___ Dataset entries
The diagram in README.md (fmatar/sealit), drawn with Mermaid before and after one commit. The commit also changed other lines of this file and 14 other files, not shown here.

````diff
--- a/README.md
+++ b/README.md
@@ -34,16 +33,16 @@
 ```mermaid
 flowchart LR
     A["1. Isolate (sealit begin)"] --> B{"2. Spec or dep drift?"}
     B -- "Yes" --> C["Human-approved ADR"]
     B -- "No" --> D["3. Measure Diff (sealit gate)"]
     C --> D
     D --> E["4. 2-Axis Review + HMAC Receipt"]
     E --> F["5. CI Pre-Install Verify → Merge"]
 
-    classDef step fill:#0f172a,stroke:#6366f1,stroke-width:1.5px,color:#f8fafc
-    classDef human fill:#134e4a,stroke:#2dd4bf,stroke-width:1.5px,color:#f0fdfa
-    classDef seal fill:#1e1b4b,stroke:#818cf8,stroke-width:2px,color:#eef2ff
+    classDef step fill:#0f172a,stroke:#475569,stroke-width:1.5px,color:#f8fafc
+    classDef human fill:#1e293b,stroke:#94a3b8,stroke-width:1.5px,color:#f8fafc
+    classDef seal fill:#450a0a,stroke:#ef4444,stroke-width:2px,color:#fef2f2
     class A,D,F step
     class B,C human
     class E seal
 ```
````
______
When you copy the data, keep every line word for word.

- Solved exercise -
The diagram in README.md (fmatar/sealit), drawn with Mermaid before and after one commit. The commit also changed other lines of this file and 14 other files, not shown here.

````diff
--- a/README.md
+++ b/README.md
@@ -34,16 +33,16 @@
 ```mermaid
 flowchart LR
     A["1. Isolate (sealit begin)"] --> B{"2. Spec or dep drift?"}
     B -- "Yes" --> C["Human-approved ADR"]
     B -- "No" --> D["3. Measure Diff (sealit gate)"]
     C --> D
     D --> E["4. 2-Axis Review + HMAC Receipt"]
     E --> F["5. CI Pre-Install Verify → Merge"]
 
-    classDef step fill:#0f172a,stroke:#6366f1,stroke-width:1.5px,color:#f8fafc
-    classDef human fill:#134e4a,stroke:#2dd4bf,stroke-width:1.5px,color:#f0fdfa
-    classDef seal fill:#1e1b4b,stroke:#818cf8,stroke-width:2px,color:#eef2ff
+    classDef step fill:#0f172a,stroke:#475569,stroke-width:1.5px,color:#f8fafc
+    classDef human fill:#1e293b,stroke:#94a3b8,stroke-width:1.5px,color:#f8fafc
+    classDef seal fill:#450a0a,stroke:#ef4444,stroke-width:2px,color:#fef2f2
     class A,D,F step
     class B,C human
     class E seal
 ```
````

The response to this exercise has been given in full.